Honestly working full remote. But too much of anything gets old and I'm looking to get back into an office with 3 days in and 2 days out or even 4 in and 1 out.
As for team dynamics it was my first job. The cheapos would hire only very junior engineers. This meant terrible code quality but a young team eagar to make the jump in our careers. We learned a lot from each other and many of us are still in communication 10 years later. Despite being scattered across the country.
I am a developer and innovator. Absolute worst is being managed by sys/app admins. They bring their cultural baggage to the relationship, screw us up by insisting on recipe/plan-based project management, are jealous of the "fun" stuff that developers do, and are fearful of our analytical skillset, which we've honed differently than them because that's our focus, instead of keeping the lights on.
My previous one. Small tech team of 20 of the smartest and most driven people I'd ever worked with, very little interference from management, lean development processes and an exceedingly proactive IT support team. I learned more in that place in the space of 18 months than I had in my previous 8 years. Of course this didn't last forever - we were acquired by a competitor who burned the whole thing to the ground. We've all moved on since.
Managers who don't shoot you down and say no, and are supportive and encouraging.
Innovation comes from the bottom more frequently than the top, and given time to understand a problem and stew on what is really needed there are rare engineers who can drive the very best work. If the environment stymies that then all is lost, they and others will leave.
My best work has been in the context of supportive, light-touch leadership, high autonomy teams, the ability to really own a problem.
Everybody needs slightly different motivation and environment. Some require silence and closed space. Some thrive through constant interaction with others. Some, me included, need some level of difficulty and pressure ("nobody else solved it, this is critical, etc.").
Great discussion, but try not to reorg your workplace based on the data driven from such small and likely biased (hn readers are not randomly selected, etc.) sample.
I had an interior office with a solid door, walls covered in whiteboards, excellent monitors, good hardware, and a fast net connection. If I needed to ask someone something, I could send an email. If it was urgent, I could knock on someone's door. If I wanted, I could work outside on a patio or in an office with a giant window. There was an excellent BBQ joint on the same block.
Last few years I've been working for a company I already knew, by myself, on a codebase I built from scratch. Telecommuting. Customer-facing, when stuff is done, I hand it over to their ops team. Don't think I've ever been more productive.
none. bad pay, 45 hours a week. ignorant cooksucker managers. poor infrastructure. zoombie coworkers. I have always doing the bare minimum in my workplaces trying to win the maximum amount of money I can, that is since I discovered that is the way all works in my country, 0 motivation. also I'm not a person that wants to change the world.
According to the Tony Schwartz research, founder of The Energy Project, humans naturally get physiological fatigue after full focus and energy and need to take a break after every 90 minutes. Our body sends signals, but we usually overcome it by drinking coffee, energy drinks, etc. until we don't have energy left which is not a good sign.

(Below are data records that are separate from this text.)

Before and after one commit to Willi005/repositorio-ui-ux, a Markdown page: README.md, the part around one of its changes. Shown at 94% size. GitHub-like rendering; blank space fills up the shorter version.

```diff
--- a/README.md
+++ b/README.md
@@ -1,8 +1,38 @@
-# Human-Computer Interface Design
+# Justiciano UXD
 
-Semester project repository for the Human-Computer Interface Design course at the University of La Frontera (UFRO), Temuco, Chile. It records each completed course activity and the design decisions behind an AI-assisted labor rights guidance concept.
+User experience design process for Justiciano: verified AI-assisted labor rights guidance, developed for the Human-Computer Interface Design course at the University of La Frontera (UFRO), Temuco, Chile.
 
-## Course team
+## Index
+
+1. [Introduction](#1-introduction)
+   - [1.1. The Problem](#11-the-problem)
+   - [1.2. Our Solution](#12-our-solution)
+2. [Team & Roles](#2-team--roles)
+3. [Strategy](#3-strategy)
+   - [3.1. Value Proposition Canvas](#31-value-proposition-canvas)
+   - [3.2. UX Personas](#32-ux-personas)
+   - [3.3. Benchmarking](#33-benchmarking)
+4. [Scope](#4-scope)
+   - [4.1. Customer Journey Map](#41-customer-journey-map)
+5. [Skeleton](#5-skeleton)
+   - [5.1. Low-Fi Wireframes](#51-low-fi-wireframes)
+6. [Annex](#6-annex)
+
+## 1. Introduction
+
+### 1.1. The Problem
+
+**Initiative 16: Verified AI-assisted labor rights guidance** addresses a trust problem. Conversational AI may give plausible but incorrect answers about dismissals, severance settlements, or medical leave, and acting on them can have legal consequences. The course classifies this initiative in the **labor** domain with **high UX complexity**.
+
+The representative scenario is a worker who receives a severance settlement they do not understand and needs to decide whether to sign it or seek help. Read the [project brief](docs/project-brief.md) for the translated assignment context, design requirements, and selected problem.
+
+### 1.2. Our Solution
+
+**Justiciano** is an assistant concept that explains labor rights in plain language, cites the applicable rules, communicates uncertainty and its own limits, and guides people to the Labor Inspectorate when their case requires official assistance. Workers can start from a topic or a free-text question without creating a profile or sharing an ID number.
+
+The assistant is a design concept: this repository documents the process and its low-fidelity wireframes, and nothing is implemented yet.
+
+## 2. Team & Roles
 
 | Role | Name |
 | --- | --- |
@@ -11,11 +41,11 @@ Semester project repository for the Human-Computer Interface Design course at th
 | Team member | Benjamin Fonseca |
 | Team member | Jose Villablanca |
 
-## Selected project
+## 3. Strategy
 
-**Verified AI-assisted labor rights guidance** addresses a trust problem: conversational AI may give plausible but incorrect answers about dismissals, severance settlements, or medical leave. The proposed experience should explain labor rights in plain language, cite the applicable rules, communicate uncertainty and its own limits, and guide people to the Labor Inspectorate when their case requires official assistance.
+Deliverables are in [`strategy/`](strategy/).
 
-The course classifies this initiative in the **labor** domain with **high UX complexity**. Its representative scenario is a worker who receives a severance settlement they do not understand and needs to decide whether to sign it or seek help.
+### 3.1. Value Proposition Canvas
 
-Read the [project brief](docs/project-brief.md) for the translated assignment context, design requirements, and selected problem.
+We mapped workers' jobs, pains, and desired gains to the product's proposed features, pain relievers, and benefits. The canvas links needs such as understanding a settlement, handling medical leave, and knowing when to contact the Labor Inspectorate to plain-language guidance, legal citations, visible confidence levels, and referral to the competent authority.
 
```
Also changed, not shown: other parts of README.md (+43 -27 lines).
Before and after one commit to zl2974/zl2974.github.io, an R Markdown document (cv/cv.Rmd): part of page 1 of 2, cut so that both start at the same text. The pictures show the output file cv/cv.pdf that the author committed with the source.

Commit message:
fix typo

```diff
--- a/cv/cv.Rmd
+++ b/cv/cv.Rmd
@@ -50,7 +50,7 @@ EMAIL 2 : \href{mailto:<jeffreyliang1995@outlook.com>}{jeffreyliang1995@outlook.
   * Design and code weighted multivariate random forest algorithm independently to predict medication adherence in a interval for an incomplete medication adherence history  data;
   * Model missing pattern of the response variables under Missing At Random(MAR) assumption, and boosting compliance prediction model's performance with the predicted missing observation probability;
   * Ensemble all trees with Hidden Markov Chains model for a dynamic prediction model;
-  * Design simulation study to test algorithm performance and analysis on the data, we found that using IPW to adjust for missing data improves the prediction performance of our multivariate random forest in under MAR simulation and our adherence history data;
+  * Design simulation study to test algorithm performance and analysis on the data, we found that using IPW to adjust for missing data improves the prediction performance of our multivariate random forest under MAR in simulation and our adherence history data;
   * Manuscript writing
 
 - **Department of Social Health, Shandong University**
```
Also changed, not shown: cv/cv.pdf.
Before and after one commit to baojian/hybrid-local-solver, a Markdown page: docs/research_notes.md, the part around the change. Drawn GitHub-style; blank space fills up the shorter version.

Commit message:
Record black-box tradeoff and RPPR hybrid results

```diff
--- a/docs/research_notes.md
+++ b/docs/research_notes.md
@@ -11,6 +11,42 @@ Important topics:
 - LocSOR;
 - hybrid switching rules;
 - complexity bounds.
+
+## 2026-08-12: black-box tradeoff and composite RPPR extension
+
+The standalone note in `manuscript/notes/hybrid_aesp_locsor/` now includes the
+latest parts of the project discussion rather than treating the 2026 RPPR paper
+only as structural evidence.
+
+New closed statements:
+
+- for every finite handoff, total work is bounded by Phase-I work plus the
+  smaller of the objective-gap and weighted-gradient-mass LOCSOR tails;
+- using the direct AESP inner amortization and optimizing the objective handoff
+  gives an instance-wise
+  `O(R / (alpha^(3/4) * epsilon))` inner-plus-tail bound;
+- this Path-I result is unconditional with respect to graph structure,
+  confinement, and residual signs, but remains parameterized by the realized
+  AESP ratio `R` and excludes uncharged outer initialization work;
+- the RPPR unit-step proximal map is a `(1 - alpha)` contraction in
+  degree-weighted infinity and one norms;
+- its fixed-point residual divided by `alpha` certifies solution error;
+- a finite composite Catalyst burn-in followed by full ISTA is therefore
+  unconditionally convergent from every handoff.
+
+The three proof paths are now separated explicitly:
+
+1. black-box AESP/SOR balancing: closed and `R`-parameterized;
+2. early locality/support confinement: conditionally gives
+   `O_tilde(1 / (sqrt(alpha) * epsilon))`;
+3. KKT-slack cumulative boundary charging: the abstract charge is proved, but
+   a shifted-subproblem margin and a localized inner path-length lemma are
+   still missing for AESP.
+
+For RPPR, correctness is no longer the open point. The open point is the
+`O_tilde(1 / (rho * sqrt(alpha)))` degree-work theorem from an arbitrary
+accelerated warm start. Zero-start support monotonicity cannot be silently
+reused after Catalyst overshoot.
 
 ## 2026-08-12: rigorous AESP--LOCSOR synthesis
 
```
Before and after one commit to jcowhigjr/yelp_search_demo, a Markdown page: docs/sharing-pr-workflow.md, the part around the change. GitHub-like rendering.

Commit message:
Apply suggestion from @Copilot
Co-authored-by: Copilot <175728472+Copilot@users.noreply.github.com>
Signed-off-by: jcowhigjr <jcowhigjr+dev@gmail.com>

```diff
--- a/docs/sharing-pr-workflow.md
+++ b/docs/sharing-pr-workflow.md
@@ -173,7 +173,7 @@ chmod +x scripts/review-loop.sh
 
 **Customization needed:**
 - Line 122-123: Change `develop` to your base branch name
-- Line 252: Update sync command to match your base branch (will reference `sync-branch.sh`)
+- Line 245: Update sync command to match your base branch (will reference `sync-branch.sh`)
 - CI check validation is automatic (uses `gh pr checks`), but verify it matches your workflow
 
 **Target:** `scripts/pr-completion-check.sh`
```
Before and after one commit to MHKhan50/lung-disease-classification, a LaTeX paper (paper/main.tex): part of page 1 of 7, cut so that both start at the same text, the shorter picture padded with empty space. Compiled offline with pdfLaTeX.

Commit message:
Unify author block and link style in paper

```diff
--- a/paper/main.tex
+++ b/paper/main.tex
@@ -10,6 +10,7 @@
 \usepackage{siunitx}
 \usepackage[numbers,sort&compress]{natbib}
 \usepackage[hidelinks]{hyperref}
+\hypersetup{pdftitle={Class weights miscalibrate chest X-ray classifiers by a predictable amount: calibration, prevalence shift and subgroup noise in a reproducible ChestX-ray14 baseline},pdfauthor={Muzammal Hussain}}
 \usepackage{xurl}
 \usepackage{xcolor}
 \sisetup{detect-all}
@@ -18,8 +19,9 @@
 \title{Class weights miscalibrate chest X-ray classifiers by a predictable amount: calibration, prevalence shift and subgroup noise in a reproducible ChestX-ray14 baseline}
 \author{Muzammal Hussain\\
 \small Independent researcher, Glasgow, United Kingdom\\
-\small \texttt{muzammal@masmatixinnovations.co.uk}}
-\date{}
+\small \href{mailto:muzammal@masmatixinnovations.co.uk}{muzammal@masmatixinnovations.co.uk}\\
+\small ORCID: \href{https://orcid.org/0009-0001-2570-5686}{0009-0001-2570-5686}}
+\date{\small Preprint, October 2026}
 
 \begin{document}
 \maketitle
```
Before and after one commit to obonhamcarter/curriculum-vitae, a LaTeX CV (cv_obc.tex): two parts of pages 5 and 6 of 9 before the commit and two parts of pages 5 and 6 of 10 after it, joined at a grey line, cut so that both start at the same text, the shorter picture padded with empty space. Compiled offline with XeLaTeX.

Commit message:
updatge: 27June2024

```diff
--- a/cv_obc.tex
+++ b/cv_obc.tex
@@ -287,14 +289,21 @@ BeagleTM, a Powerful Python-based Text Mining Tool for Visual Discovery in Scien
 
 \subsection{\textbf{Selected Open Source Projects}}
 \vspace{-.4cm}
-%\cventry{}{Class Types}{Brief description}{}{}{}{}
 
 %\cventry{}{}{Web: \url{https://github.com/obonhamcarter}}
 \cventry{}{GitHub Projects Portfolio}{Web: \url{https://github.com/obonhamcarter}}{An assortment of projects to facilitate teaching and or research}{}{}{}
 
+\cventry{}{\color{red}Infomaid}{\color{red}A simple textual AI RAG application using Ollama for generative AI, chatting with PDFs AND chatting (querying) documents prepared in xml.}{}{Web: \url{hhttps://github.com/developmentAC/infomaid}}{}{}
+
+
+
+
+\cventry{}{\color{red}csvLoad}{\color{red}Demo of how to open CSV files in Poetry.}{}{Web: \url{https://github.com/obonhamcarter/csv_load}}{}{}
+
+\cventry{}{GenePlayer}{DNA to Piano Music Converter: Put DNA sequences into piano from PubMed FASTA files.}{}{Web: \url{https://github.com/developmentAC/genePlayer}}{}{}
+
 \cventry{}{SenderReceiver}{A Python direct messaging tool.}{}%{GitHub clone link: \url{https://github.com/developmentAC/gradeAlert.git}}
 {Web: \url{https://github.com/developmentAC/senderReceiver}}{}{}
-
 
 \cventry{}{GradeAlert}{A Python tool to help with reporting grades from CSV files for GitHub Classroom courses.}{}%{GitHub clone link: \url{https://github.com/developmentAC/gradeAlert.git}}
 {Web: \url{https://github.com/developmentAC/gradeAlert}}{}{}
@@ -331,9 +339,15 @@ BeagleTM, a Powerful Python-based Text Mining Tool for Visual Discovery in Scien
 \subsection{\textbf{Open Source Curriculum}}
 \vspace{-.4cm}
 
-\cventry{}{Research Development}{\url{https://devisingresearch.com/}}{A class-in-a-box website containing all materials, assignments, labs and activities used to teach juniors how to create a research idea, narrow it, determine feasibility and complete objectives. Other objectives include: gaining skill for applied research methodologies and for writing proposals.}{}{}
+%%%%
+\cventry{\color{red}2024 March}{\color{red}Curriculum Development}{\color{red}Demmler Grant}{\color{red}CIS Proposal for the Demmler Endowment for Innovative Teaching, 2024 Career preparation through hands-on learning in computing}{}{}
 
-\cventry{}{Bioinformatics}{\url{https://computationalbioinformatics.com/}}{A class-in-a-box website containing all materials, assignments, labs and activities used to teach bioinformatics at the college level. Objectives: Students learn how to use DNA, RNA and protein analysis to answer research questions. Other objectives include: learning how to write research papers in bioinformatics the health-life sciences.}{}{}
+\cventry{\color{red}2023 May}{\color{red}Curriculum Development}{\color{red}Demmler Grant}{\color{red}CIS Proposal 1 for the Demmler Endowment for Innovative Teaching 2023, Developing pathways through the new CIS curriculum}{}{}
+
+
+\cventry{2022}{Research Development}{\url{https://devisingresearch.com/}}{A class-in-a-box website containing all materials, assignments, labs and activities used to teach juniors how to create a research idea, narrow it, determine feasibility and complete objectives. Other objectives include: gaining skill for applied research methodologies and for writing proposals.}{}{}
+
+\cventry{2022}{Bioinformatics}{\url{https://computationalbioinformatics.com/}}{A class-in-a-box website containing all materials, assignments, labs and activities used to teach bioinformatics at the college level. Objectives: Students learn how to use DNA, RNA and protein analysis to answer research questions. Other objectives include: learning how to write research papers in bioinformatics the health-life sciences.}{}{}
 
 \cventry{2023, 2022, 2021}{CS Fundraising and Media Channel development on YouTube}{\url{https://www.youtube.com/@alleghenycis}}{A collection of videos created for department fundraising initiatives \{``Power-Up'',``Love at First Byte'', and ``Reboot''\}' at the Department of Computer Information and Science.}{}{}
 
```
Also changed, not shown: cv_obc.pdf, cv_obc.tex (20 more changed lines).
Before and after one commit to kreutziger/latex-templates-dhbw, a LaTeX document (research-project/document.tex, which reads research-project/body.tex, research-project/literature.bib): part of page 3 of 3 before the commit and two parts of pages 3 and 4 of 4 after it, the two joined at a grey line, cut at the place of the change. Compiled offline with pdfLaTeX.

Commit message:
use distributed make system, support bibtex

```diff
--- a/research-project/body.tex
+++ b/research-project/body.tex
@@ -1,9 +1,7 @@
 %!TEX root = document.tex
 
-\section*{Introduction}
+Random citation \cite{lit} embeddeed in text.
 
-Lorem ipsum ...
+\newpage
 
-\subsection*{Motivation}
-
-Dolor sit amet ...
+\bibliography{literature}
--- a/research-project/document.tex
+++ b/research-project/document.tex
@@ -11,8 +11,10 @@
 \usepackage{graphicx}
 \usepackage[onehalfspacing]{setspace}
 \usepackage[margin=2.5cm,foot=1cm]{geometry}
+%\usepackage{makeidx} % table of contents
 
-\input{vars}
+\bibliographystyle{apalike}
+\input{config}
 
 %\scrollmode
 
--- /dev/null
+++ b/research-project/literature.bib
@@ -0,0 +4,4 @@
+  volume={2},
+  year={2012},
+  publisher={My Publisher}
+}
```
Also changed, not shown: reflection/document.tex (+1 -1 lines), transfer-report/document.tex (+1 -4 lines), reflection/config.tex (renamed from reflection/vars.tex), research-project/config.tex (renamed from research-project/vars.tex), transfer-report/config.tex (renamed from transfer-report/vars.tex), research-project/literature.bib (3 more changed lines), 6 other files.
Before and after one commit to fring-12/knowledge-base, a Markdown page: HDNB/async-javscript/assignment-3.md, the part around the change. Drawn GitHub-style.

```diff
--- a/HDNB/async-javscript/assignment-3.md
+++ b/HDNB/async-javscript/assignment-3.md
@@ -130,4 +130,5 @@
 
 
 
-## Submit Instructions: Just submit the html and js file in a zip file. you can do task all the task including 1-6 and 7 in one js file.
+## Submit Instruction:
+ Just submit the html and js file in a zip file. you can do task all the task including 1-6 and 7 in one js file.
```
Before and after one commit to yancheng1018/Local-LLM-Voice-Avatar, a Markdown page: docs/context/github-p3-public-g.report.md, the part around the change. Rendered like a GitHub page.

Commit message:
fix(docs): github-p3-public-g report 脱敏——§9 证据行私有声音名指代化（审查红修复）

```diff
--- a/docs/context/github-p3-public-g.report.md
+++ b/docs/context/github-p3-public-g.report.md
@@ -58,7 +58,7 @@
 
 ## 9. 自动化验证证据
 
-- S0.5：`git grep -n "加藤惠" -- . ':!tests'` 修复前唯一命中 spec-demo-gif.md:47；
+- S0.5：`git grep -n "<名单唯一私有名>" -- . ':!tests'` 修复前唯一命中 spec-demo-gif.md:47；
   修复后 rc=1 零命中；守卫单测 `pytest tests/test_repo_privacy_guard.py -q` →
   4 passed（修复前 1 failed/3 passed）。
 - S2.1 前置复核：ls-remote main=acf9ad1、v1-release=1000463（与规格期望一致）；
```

The Draugiem Group in Latvia determined with the help of time tracking software that the most productive employees worked less than others and took more breaks. Productive individuals worked an average of 52 minutes and had breaks of 17 minutes long.
Nobody, not even the most productive person in the world can work for 8 hours. Learn to take short breaks. It is one of the project management hacks that is good for your brain, body, and mood. Set scheduled short and long breaks as they will keep your mind fresh throughout the day.